In addition to sending updates, you can follow others on Twitter. This is an easy way to stay connected with friends, family, peers, idols and arch nemeses. You can get notifications sent to your phone anytime someone you are following tweets, or you can view their updates on your Twitter home page (which is my preference). You can mark select tweets as favorites, so they can be easily accessed in the future as well.
There are a variety of applications, blog and browser plug-ins that extend the value of Twitter, includingTwitterSearch, Tweetahead and TweetBurner. There are also search engines specific to Twitter, likeTweetScan, Twitterverse and Summize, which are ideal for market research and online reputation management.
Twitter power-users utilize direct messages, @signs and hashtags to increase the reach and effectiveness of their profile. Direct messages are essentially emails you can send to anyone in your network. This is particularly powerful, as you can have a conversation with someone following you with whom you may not otherwise have any connection. If you want to respond to someone else’s tweet, you can use an “@” sign and username (@kentjlewis) so that person will see your response in their profile. Using “#” hashtags enables easy classification and tracking of popular topics, analogous to tagging on other social media platforms like blogs and wikis.

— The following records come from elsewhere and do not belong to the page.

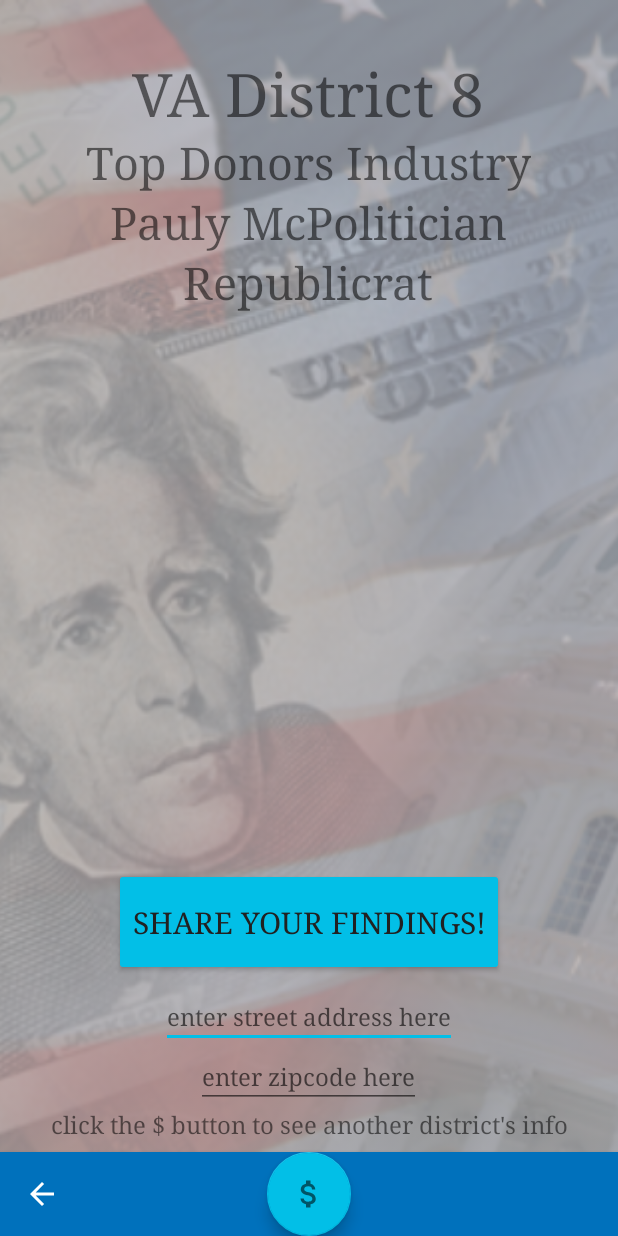
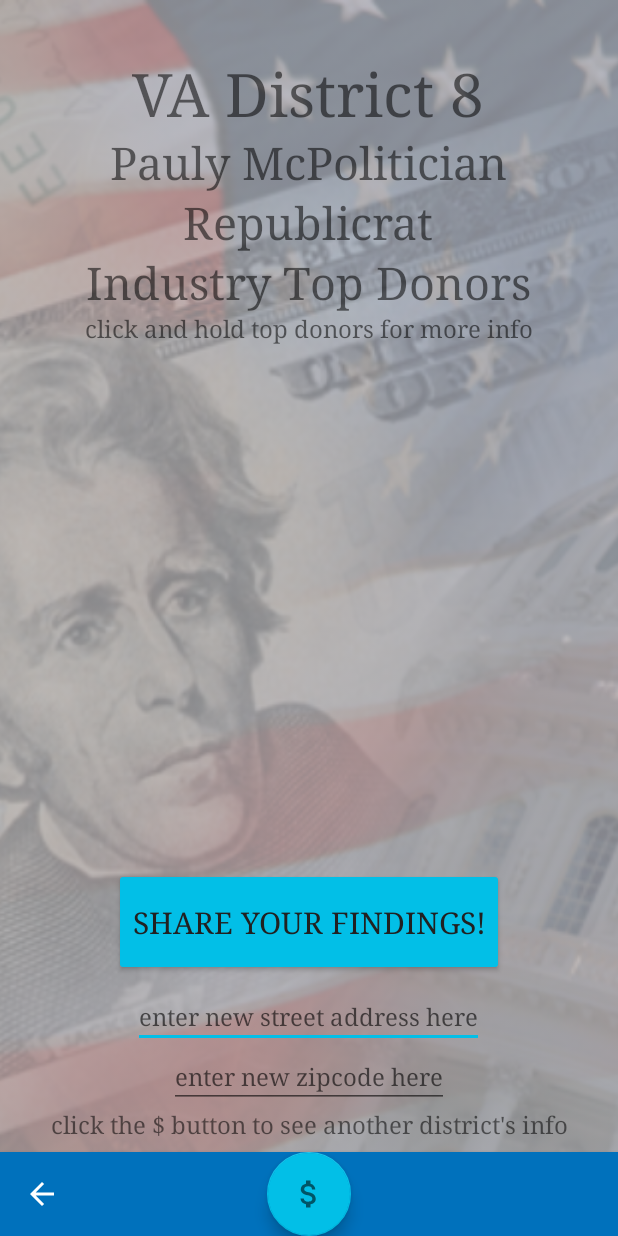
Before and after one commit to davidhstone/adi-project-4, an Android app: the DistrictActivity screen opened directly, with no data from a screen before it, on a phone screen of 412 x 824 dp. Run offline under Robolectric (Android 15) with nearby library versions, the phone set to English and light mode, and no system bars.

Commit message:
rearranges district content xml textviews

```diff
--- a/Flash-The-Cash/app/src/main/res/layout/content_district.xml
+++ b/Flash-The-Cash/app/src/main/res/layout/content_district.xml
@@ -31,20 +31,11 @@
         android:text="VA District 8"/>
 
     <TextView
-        android:id="@+id/industry_top_donors"
+        android:id="@+id/rep_name"
         android:layout_width="wrap_content"
         android:layout_height="wrap_content"
         android:layout_centerHorizontal="true"
         android:layout_below="@id/district_name"
-        android:textSize="@dimen/font_industry"
-        android:text="Top Donors Industry"/>
-
-    <TextView
-        android:id="@+id/rep_name"
-        android:layout_width="wrap_content"
-        android:layout_height="wrap_content"
-        android:layout_centerHorizontal="true"
-        android:layout_below="@id/industry_top_donors"
         android:textSize="@dimen/font_industry"
         android:text="Pauly McPolitician"/>
 
@@ -56,6 +47,25 @@
         android:layout_below="@id/rep_name"
         android:textSize="@dimen/font_industry"
         android:text="Republicrat"/>
+
+    <TextView
+        android:id="@+id/industry_top_donors"
+        android:layout_width="wrap_content"
+        android:layout_height="wrap_content"
+        android:layout_centerHorizontal="true"
+        android:layout_below="@id/party_affiliation"
+        android:textSize="@dimen/font_industry"
+        android:text="Industry Top Donors"/>
+
+    <TextView
+        android:id="@+id/long_click_textview"
+        android:layout_width="wrap_content"
+        android:layout_height="wrap_content"
+        android:layout_centerHorizontal="true"
+        android:layout_below="@id/industry_top_donors"
+        android:textSize="16dp"
+        android:text="click and hold top donors for more info"
+        />
 
     <Button
         android:id="@+id/share_button"
@@ -75,7 +85,7 @@
         android:textSize="16dp"
         android:layout_centerHorizontal="true"
         android:textAlignment="center"
-        android:hint="enter street address here"
+        android:hint="enter new street address here"
         android:paddingTop="8dp"
         android:layout_below="@+id/flag_dollar_capitol_pic"
         android:layout_above="@+id/district_zipcode_edittext"
@@ -88,7 +98,7 @@
         android:textSize="16dp"
         android:layout_centerHorizontal="true"
         android:textAlignment="center"
-        android:hint="enter zipcode here"
+        android:hint="enter new zipcode here"
         android:paddingTop="8dp"
 
         android:layout_above="@+id/district_click_button_textview"
```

As is the case with any social media site, there are a variety of metrics available for measuring the effectiveness of Twitter. Fundamental usage metrics include the number of users you are following, the number of users following you, number of tweets marked as favorites and the number of updates or tweets. While each tells a story, looking at ratios similar to those mentioned earlier in the LinkedIn section apply. For example, what is the ratio of following/followers and favorites/updates. While there are tools available to track traffic generated from embedded URLs, one of the more interesting Twitter measurement tools is TweetStats, which analyzes Twitter data to trend tweets by date, day and hour.
Creating a personal Twitter profile to share your activity with friends and family may be intuitive, but business professionals struggle a bit. I recommend looking at Twitter as your new email list-consisting of a technology-savvy, socially-oriented target audience that deserves and requires special attention. While I use my personal Twitter account to keep a myriad of constituents apprised of my latest goings on, businesses can use it to keep customers, prospects and partners updated. For example, thepdxMindShare Twitter profileis used to share updates on time-sensitive events and special promotions. Another example of corporate Twitter is The Oregonian, which has half a dozen topically-oriented accounts (i.e. traffic, sports, weather).
Armed with the background on benefits, tips and techniques, you can now take your LinkedIn and Twitter profiles to another level, helping build your reputation and your business, even if you are a social media dimwit.
Kent Lewis is President of Anvil Media, Inc., a search engine marketing agency based in Portland, OR and can be reached at 503.595.6050.